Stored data
---------------

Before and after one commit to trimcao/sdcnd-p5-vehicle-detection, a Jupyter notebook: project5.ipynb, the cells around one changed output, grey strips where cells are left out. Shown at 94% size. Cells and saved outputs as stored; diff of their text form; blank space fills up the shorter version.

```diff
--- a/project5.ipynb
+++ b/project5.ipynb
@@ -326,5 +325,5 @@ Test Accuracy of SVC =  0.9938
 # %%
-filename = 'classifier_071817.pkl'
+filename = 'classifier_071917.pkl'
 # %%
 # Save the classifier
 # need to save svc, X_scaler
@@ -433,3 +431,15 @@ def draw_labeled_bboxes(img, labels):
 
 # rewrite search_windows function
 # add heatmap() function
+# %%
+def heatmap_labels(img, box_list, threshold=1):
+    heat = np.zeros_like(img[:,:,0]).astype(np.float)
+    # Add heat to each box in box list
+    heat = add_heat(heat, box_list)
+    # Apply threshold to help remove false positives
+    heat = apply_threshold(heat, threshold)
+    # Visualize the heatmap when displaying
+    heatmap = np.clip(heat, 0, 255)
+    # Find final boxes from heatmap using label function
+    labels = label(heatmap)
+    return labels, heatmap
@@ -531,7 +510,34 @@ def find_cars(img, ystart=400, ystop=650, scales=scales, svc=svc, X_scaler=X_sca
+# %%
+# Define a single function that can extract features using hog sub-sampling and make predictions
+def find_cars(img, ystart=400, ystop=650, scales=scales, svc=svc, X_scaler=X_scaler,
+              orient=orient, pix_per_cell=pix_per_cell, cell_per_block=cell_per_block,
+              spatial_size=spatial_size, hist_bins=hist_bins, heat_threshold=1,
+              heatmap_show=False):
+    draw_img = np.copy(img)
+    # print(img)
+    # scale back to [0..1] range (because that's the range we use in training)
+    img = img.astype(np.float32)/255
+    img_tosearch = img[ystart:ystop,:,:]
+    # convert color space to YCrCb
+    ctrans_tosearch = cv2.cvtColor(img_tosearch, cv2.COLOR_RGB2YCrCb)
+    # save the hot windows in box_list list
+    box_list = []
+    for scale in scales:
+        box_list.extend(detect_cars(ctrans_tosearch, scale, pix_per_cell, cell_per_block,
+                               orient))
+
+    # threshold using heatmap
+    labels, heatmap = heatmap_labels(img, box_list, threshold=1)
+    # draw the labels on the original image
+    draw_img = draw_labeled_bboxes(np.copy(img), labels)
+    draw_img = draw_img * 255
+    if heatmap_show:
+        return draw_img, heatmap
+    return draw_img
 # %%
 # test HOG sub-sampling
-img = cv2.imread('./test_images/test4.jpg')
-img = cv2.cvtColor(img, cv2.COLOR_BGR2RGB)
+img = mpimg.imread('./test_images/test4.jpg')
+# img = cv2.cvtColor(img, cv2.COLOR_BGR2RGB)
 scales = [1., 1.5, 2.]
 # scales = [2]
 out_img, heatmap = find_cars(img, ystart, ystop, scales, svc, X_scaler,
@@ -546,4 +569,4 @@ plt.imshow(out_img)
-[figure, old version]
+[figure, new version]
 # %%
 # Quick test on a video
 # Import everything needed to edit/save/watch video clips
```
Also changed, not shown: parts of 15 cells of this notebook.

---------------

Please determine the number of lines in the records above that include the string "cvtColor", and answer with that number only.

3